Dr. Svobodny teaches courses on Russian literature in translation, usually placed within a global comparative perspective. Her teaching interests include a range of genres (the novel, the short story, memoir, theatrical performance) and topics (literature and law, literature and madness, literature and other forms of media, Russia and the West). Many of her courses are Writing-Intensive, and she is committed to guiding her students through all stages of the writing process.
Dr. Svobodny’s research has been incubated in the collaborative, creative atmosphere she cultivates in her classes.

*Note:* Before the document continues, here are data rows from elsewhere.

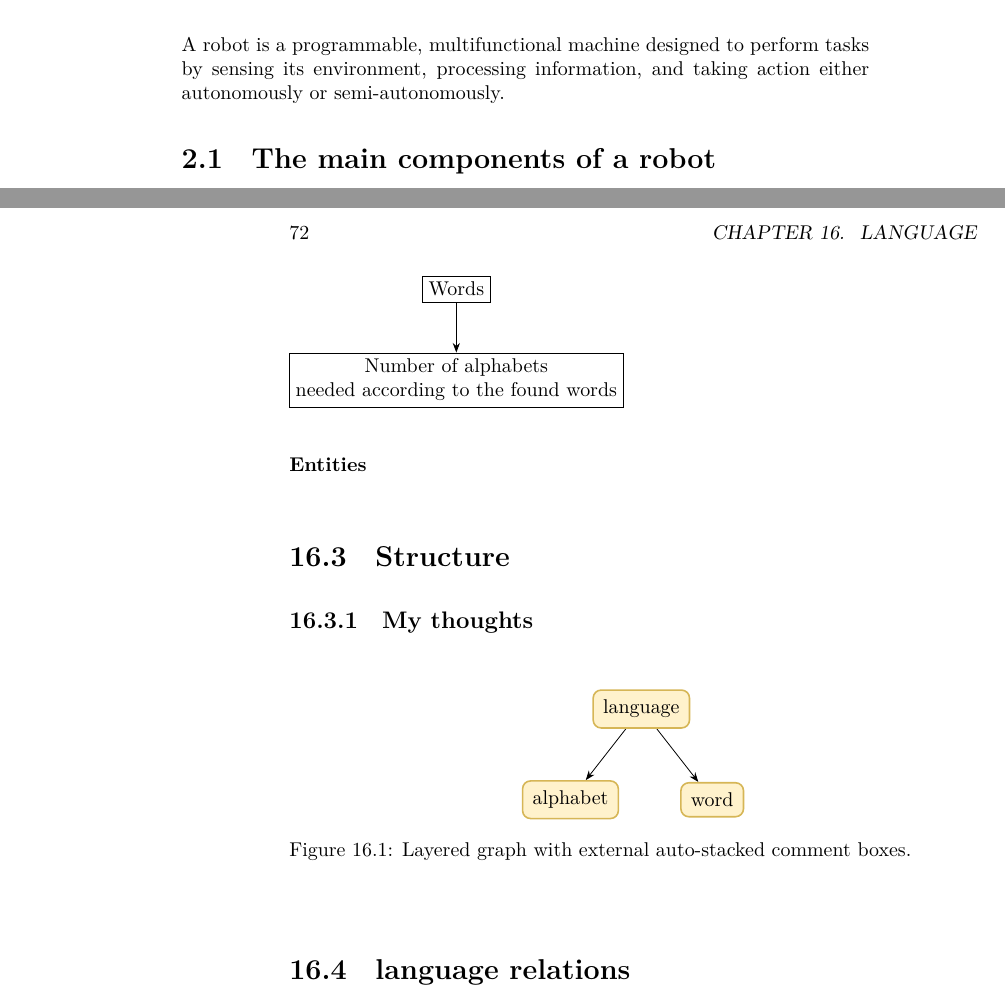
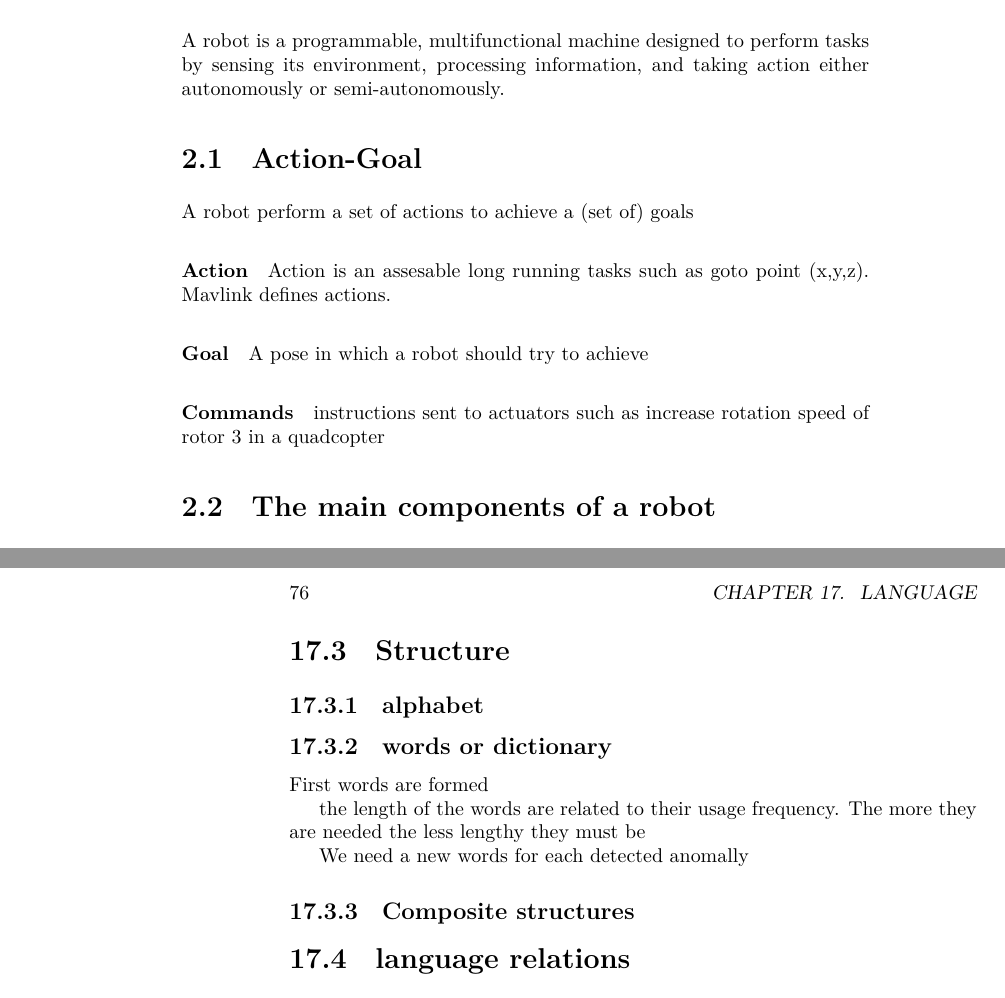
Before and after one commit to donkarlo/phd_thesis, a LaTeX thesis (src/main.tex, which reads src/review/robot/language.tex, src/review/robot/robot.tex): two parts of pages 13 and 72 of 85 before the commit and two parts of pages 13 and 76 of 89 after it, joined at a grey line, cut so that both start at the same text. Compiled offline with LuaLaTeX.

Commit message:
Experiments and robot with action  and goal is explained

```diff
--- a/src/review/robot/language.tex
+++ b/src/review/robot/language.tex
@@ -33,51 +33,24 @@ What is alphabet? "Edmund Husserl" says that "Sound is Awareness" Thomas Nagel h
 
         \paragraph{Entities}
 
-            \begin{figure}[H]
-                    \raggedright
-                    \begin{tikzpicture}[
-                        >=Stealth,
-                        every node/.style={
-                            draw,
-                            rectangle,
-                            align=center,
-                            inner sep=3pt
-                        }]
-                        \graph [
-                            layered layout,
-                            grow=down,
-                            level distance=16mm,
-                            edges={-Stealth},
-                        ]
-                        {
-                            "Words" -> "Number of alphabets \\ needed according to the found words"
-                        };
-                    \end{tikzpicture}
-            \end{figure}
+            words and alphabets and sentences and larger parts
 
 
 
 
 \section{Structure}
-    \subsection{My thoughts}
-        \begin{figure}[h]
-            \centering
-            \begin{tikzpicture}[
-                >=Stealth,
-                every node/.style=mainnode]
-                % the main graph
-                \graph[
-                    layered layout,
-                    grow=down,
-                    level distance=16mm,
-                    sibling distance=25mm,
-                ]{
-                    lan/"language" -> alph/"alphabet";
-                    lan -> word/"word";
-                };
-            \end{tikzpicture}
-            \caption{Layered graph with external auto-stacked comment boxes.}
-        \end{figure}
+    \subsection{alphabet}
+    \subsection{words or dictionary}
+        First words are formed
+
+        the length of the words are related to their usage frequency. The more they are needed the less lengthy they must be
+
+        We need a new words for each detected anomally
+
+    \subsection{Composite structures}
+
+
+
 
 \section{language relations}
     Linguistic relations (syntagmatic \& paradigmatic)
--- a/src/review/robot/robot.tex
+++ b/src/review/robot/robot.tex
@@ -1,5 +1,14 @@
 \chapter{Cognitive dynamic robots}
 A robot is a programmable, multifunctional machine designed to perform tasks by sensing its environment, processing information, and taking action either autonomously or semi-autonomously.
+
+\section{Action-Goal}
+    A robot perform a set of actions to achieve a (set of) goals
+    \paragraph{Action}
+        Action is an assesable long running tasks such as goto point (x,y,z). Mavlink defines actions.
+    \paragraph{Goal}
+        A pose in which a robot should try to achieve
+    \paragraph{Commands}
+        instructions sent to actuators such as increase rotation speed of rotor 3 in a quadcopter
 
 \section{The main components of a robot}:
 The main components of a robot can be divided into five essential categories:
```
Also changed, not shown: src/main.tex (+2 -1 lines), src/proposed/experiments.tex (+5 -24 lines), src/review/robot/environment.tex (added, +29 -0 lines), src/thesis_goal.tex (+1 -1 lines), src/main.pdf (added), src/review/robot/language.tex (13 more changed lines).
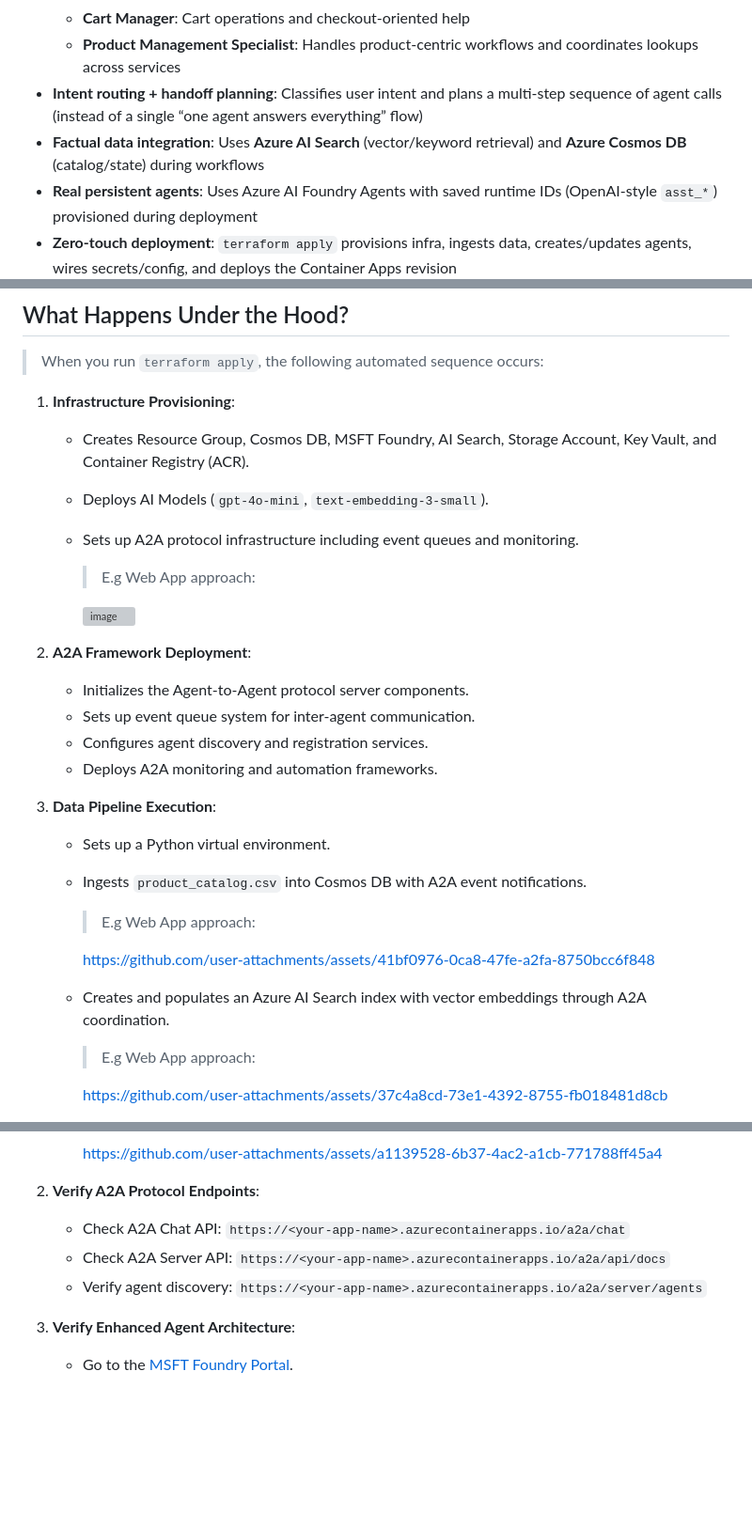
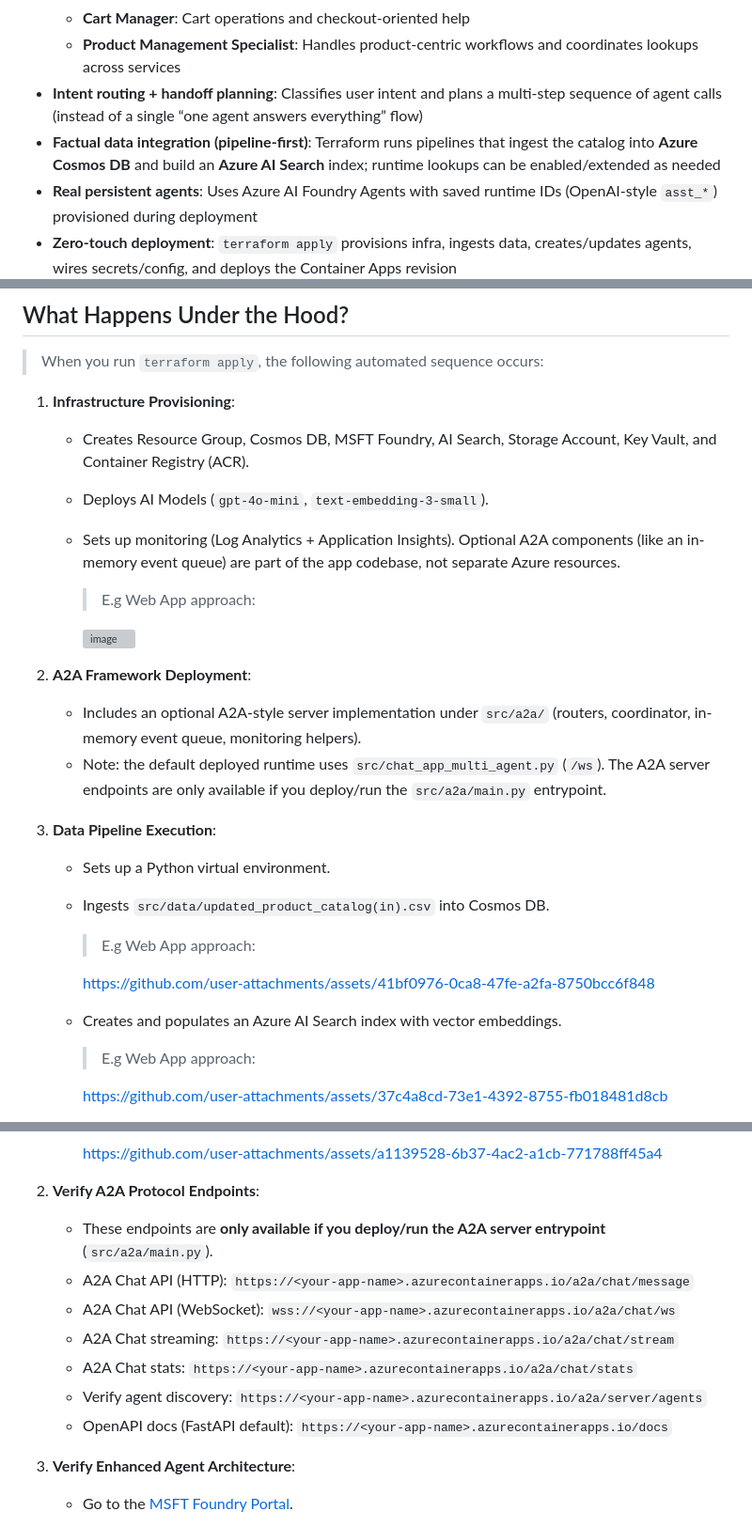
Before and after one commit to Cloud2BR-MSFTLearningHub/Agentic-DevOps-AI-Shopping, a Markdown page: README.md, 3 parts joined by grey strips. Shown at 94% size. GitHub-like rendering; blank space fills up the shorter version; grey boxes are pictures that could not be loaded.

Commit message:
providing-examples

```diff
--- a/README.md
+++ b/README.md
@@ -43,7 +43,7 @@ Last updated: 2026-02-02
   - **Cart Manager**: Cart operations and checkout-oriented help
   - **Product Management Specialist**: Handles product-centric workflows and coordinates lookups across services
 - **Intent routing + handoff planning**: Classifies user intent and plans a multi-step sequence of agent calls (instead of a single “one agent answers everything” flow)
-- **Factual data integration**: Uses **Azure AI Search** (vector/keyword retrieval) and **Azure Cosmos DB** (catalog/state) during workflows
+- **Factual data integration (pipeline-first)**: Terraform runs pipelines that ingest the catalog into **Azure Cosmos DB** and build an **Azure AI Search** index; runtime lookups can be enabled/extended as needed
 - **Real persistent agents**: Uses Azure AI Foundry Agents with saved runtime IDs (OpenAI-style `asst_*`) provisioned during deployment
 - **Zero-touch deployment**: `terraform apply` provisions infra, ingests data, creates/updates agents, wires secrets/config, and deploys the Container Apps revision
 - **UI-visible diagnostics**: Correlated `error_id` responses and optional tracebacks via `A2A_DEBUG=true` for faster troubleshooting
@@ -137,27 +137,25 @@ graph TD
 1. **Infrastructure Provisioning**:
    - Creates Resource Group, Cosmos DB, MSFT Foundry, AI Search, Storage Account, Key Vault, and Container Registry (ACR).
    - Deploys AI Models (`gpt-4o-mini`, `text-embedding-3-small`).
-   - Sets up A2A protocol infrastructure including event queues and monitoring.
+   - Sets up monitoring (Log Analytics + Application Insights). Optional A2A components (like an in-memory event queue) are part of the app codebase, not separate Azure resources.
 
       > E.g Web App approach:
 
        <img width="1859" height="900" alt="image" src="https://github.com/user-attachments/assets/cd24ab7f-5ddd-46de-b266-0d0a24c45803" />
 
 2. **A2A Framework Deployment**:
-   - Initializes the Agent-to-Agent protocol server components.
-   - Sets up event queue system for inter-agent communication.
-   - Configures agent discovery and registration services.
-   - Deploys A2A monitoring and automation frameworks.
+   - Includes an optional A2A-style server implementation under `src/a2a/` (routers, coordinator, in-memory event queue, monitoring helpers).
+   - Note: the default deployed runtime uses `src/chat_app_multi_agent.py` (`/ws`). The A2A server endpoints are only available if you deploy/run the `src/a2a/main.py` entrypoint.
 
 3. **Data Pipeline Execution**:
    - Sets up a Python virtual environment.
-   - Ingests `product_catalog.csv` into Cosmos DB with A2A event notifications.
+   - Ingests `src/data/updated_product_catalog(in).csv` into Cosmos DB.
 
         > E.g Web App approach:
 
         <https://github.com/user-attachments/assets/41bf0976-0ca8-47fe-a2fa-8750bcc6f848>
 
-   - Creates and populates an Azure AI Search index with vector embeddings through A2A coordination.
+   - Creates and populates an Azure AI Search index with vector embeddings.
 
         > E.g Web App approach:
 
@@ -201,9 +199,13 @@ graph TD
        <https://github.com/user-attachments/assets/a1139528-6b37-4ac2-a1cb-771788ff45a4>
 
 2. **Verify A2A Protocol Endpoints**:
-   - Check A2A Chat API: `https://<your-app-name>.azurecontainerapps.io/a2a/chat`
-   - Check A2A Server API: `https://<your-app-name>.azurecontainerapps.io/a2a/api/docs`
+   - These endpoints are **only available if you deploy/run the A2A server entrypoint** (`src/a2a/main.py`).
+   - A2A Chat API (HTTP): `https://<your-app-name>.azurecontainerapps.io/a2a/chat/message`
+   - A2A Chat API (WebSocket): `wss://<your-app-name>.azurecontainerapps.io/a2a/chat/ws`
+   - A2A Chat streaming: `https://<your-app-name>.azurecontainerapps.io/a2a/chat/stream`
+   - A2A Chat stats: `https://<your-app-name>.azurecontainerapps.io/a2a/chat/stats`
    - Verify agent discovery: `https://<your-app-name>.azurecontainerapps.io/a2a/server/agents`
+   - OpenAPI docs (FastAPI default): `https://<your-app-name>.azurecontainerapps.io/docs`
 
 3. **Verify Enhanced Agent Architecture**:
    - Go to the [MSFT Foundry Portal](https://ai.azure.com).
```
Also changed, not shown: other parts of README.md (+1 -1 lines).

In her recent book, Nijinsky’s Feeling Mind, she argues that Vaslav Nijinsky’s 1919 multimodal project (containing his dance notation, drawings, and life-writing) presents a profound meditation on the spaces between dance and writing; it is a book about the writing process, the traces left behind, the circulation between bodily presence and the written word, the hesitation between speech and silence, and the special dynamic between reader and writer, in which the language of intimacy registers as public statement, and vice versa. By exploring the intersections of bodily movement with verbal language, Nijinsky’s Feeling Mind addresses broader questions of how we sense and make sense of our worlds. For this project, Svobodny was awarded a Summer Stipend from the National Endowment for the Humanities in 2019 to conduct archival research in New York, Hamburg, Munich, and Paris.